After struggling up the long par-5 17th hole, you would think Dye would let you off easy with the finishing hole so you can get to the clubhouse veranda and have a nice cool drink. No such luck. The 18th hole is a true challenge from tee to green. With its left-to-right fairway, water follows you up the left side the entire way to the green. A long and accurate drive is paramount on this hole. A drive too far to the right will require you to lay up and a drive too far to the left will land in the water. Even with a well-placed drive your second shot will be a long carry over water. If you make a par on this hole give yourself a hand. It’s a great finish to a fantastic course. Now grab that drink and retire to the clubhouse to watch the action on 18.
LAS VEGAS PAIUTE GOLF RESORT
10325 Nu-Wav Kaiv Blvd.
Las Vegas, NV 89124
tel 800 711 2833
Welcome to Rhodes, a medieval treasure beautifully preserved throughout the centuries. Rhodes is the capital of the Dodecanese, an island ideal not only for those who want to relax, but also for those looking for an action-packed holiday! With its bright green hills, rich green valleys and uninterrupted line of golden beaches, Rhodes is truly a blessed place. “The sun island” has more sunshiny days and milder temperatures throughout the year than any other location in Greece. It is, after all, one of the country’s easternmost places and among the first to welcome summer on its impressive beaches.

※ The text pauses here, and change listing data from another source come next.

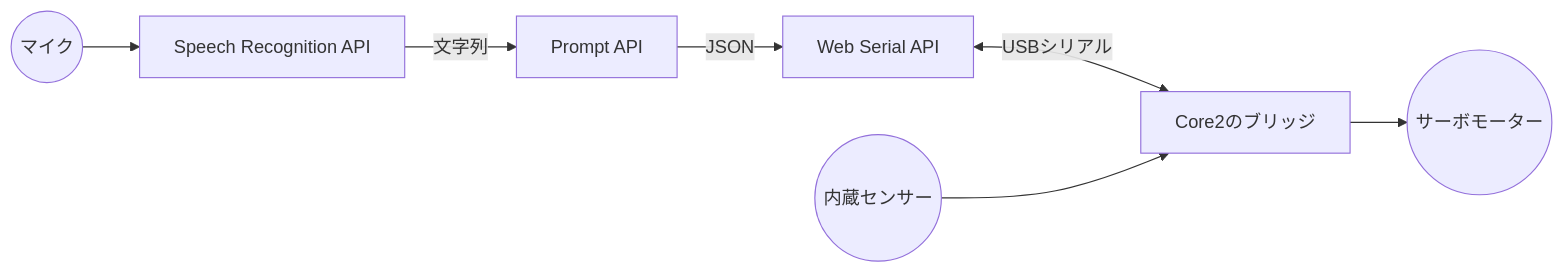
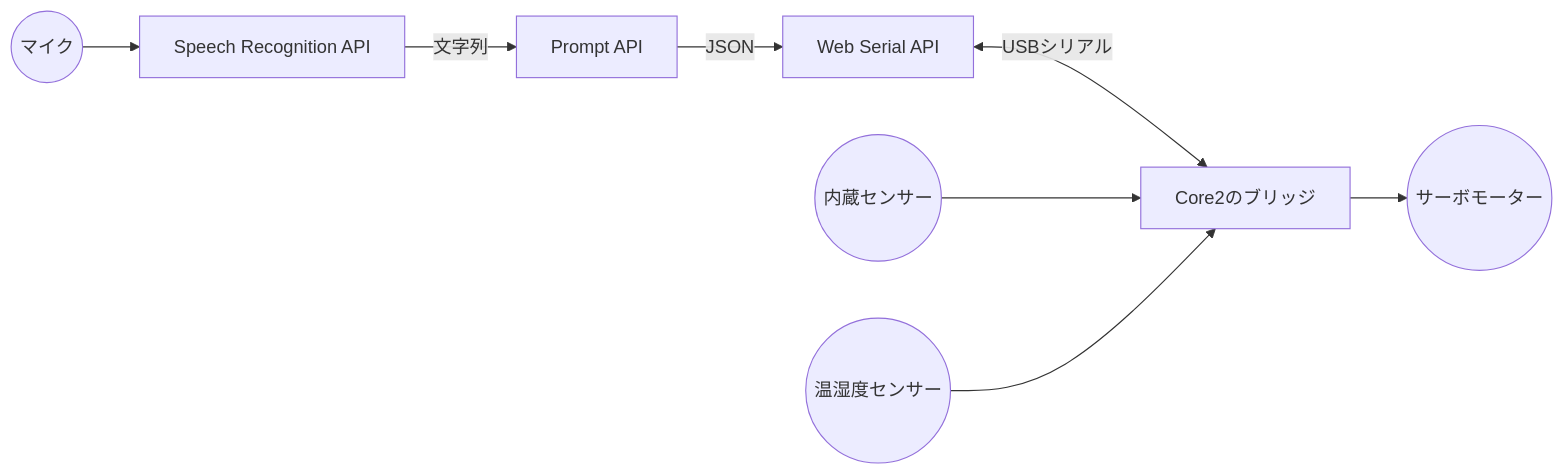
The diagram in src/web-ai/hardware/index.md (kou029w/intro-to-web-dev), drawn with Mermaid before and after one commit. The commit also changed other lines of this file and 42 other files, not shown here.

````diff
--- a/src/web-ai/hardware/index.md
+++ b/src/web-ai/hardware/index.md
@@ -20,9 +21,10 @@
 ```mermaid
 flowchart LR
     Mic((マイク)) --> SR[Speech Recognition API]
     SR -- 文字列 --> LM[Prompt API]
     LM -- JSON --> WS[Web Serial API]
     WS <-- USBシリアル --> FW[Core2のブリッジ]
     FW --> Servo((サーボモーター))
     IMU((内蔵センサー)) --> FW
+    ENV((温湿度センサー)) --> FW
 ```
````
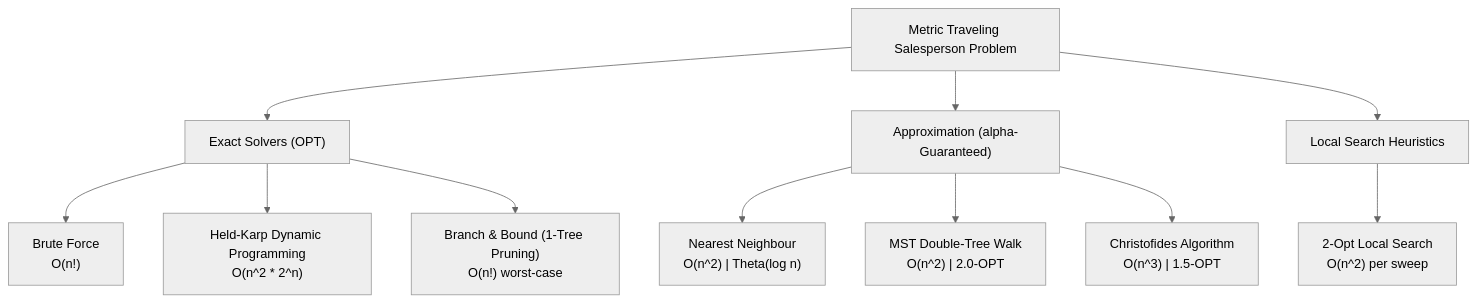
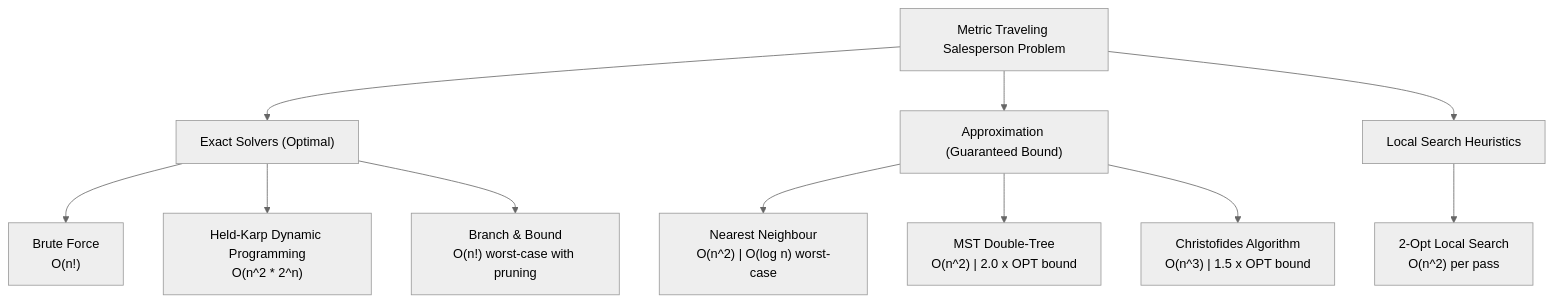
The first of 2 diagrams in README.md (AdityaWagh19/TSP-Solver), drawn with Mermaid (neutral theme) before and after one commit. The commit also changed other lines of this file and 1 other file, not shown here.

````diff
--- a/README.md
+++ b/README.md
@@ -26,16 +24,16 @@
 ```mermaid
 graph TD
-    TSP["Metric Traveling Salesperson Problem"] --> Exact["Exact Solvers (OPT)"]
-    TSP --> Approx["Approximation (alpha-Guaranteed)"]
+    TSP["Metric Traveling Salesperson Problem"] --> Exact["Exact Solvers (Optimal)"]
+    TSP --> Approx["Approximation (Guaranteed Bound)"]
     TSP --> Heuristic["Local Search Heuristics"]
 
     Exact --> BF["Brute Force<br>O(n!)"]
     Exact --> HK["Held-Karp Dynamic Programming<br>O(n^2 * 2^n)"]
-    Exact --> BnB["Branch & Bound (1-Tree Pruning)<br>O(n!) worst-case"]
+    Exact --> BnB["Branch & Bound<br>O(n!) worst-case with pruning"]
 
-    Approx --> NN["Nearest Neighbour<br>O(n^2) | Theta(log n)"]
-    Approx --> MST["MST Double-Tree Walk<br>O(n^2) | 2.0-OPT"]
-    Approx --> CH["Christofides Algorithm<br>O(n^3) | 1.5-OPT"]
+    Approx --> NN["Nearest Neighbour<br>O(n^2) | O(log n) worst-case"]
+    Approx --> MST["MST Double-Tree<br>O(n^2) | 2.0 x OPT bound"]
+    Approx --> CH["Christofides Algorithm<br>O(n^3) | 1.5 x OPT bound"]
 
-    Heuristic --> TwoOpt["2-Opt Local Search<br>O(n^2) per sweep"]
+    Heuristic --> TwoOpt["2-Opt Local Search<br>O(n^2) per pass"]
 ```
````
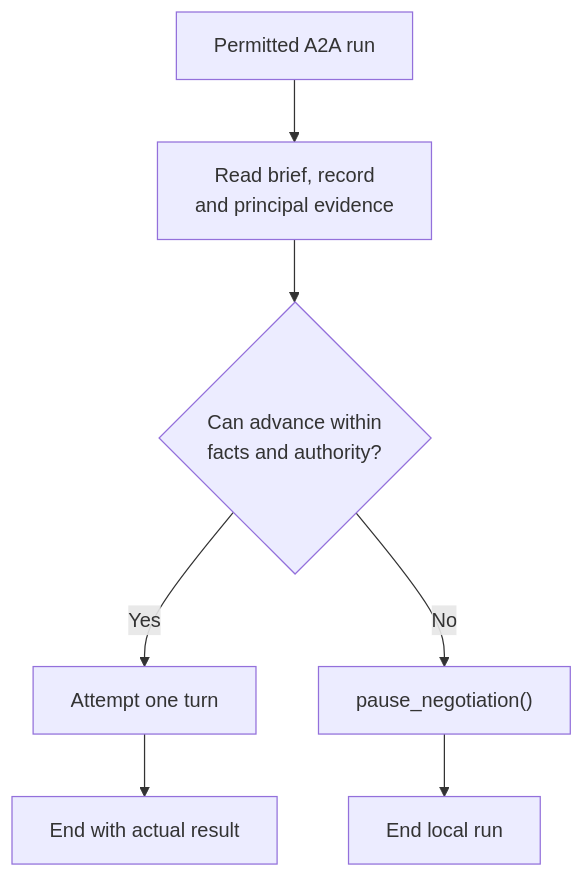
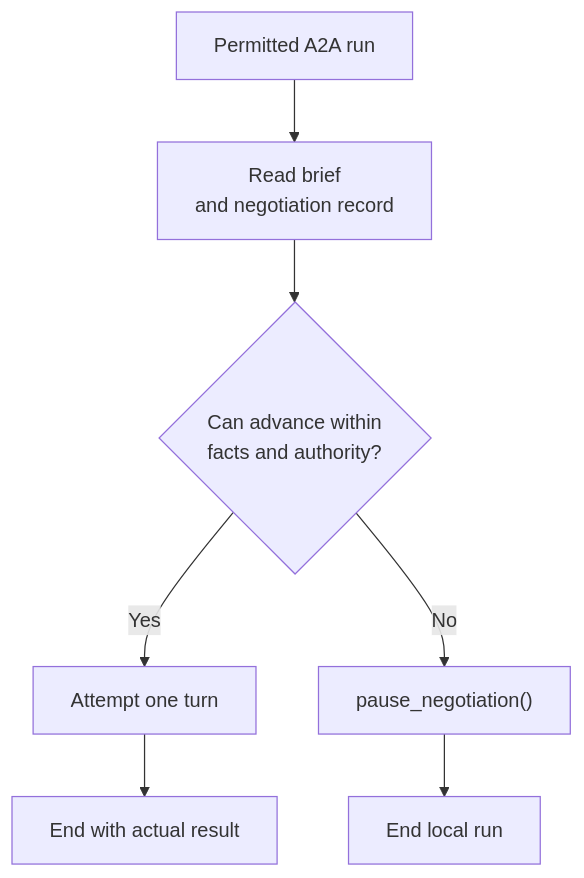
The diagram in docs/agent-enhancement/negotiations.md (indexnetwork/index), drawn with Mermaid before and after one commit. The commit also changed other lines of this file and 13 other files, not shown here.

````diff
--- a/docs/agent-enhancement/negotiations.md
+++ b/docs/agent-enhancement/negotiations.md
@@ -21,9 +22,9 @@
 ```mermaid
 flowchart TD
-    E["Permitted A2A run"] --> R["Read brief, record<br/>and principal evidence"]
+    E["Permitted A2A run"] --> R["Read brief<br/>and negotiation record"]
     R --> D{"Can advance within<br/>facts and authority?"}
     D -->|"Yes"| T["Attempt one turn"]
     T --> F["End with actual result"]
     D -->|"No"| P["pause_negotiation()"]
     P --> L["End local run"]
 ```
````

Add in the excellent facilities for tourism, the island’s special blend of cosmopolitan and traditional, and numerous cultural and archaeological sites, the most important being the Medieval (Old) Town, a UNESCO World Heritage site, and you’ve got the perfect holiday destination. While on Rhodes, don’t miss a daytrip to nearby Sými. An island of sponge divers and seamen, Sými used to have 30,000 inhabitants before the Second World War and was the richest island in the Dodecanese, despite its small size. Today, Sými attracts many visitors thanks to its beautifully preserved Neo-Classical buildings and the famous Archangel Michael monastery at Panormitis.
United Airlines announces a number of new routes.
Starting in November, guests at Four Seasons Resort Maldives at Landaa Giraavaru enjoy new all-pool water villas that offer twice as much outside space as indoor space. The villa expansions bring outdoor space to nearly 2,000 square feet across multiple “zones,” including sun decks, social spots, over-water hammocks, al fresco showers and dining areas. A 40-foot pool extends into the lagoon; nearby, a shaded, ocean-side living and dining pavilion offers unparalleled views.
TAP Air Portugal is adding 15 new weekly flights from the United States and Canada by summer 2020, a new record for the carrier of 71 weekly flights between North America and Portugal.
Even if you are not familiar with Chicago, you may already know the Wicker Park neighborhood is one of the city’s “eat like a local” destinations, especially among young professionals whose idea of local is actually quite global. After a decade of high-concept comfort food and gastro-pubs, the Tan family took over a homey space on North Avenue to mix things up with the opening of Cebu. Cebu is not just a Filipino restaurant, but one focused on Cebuano regional cooking along with its Chinese and Spanish underpinnings.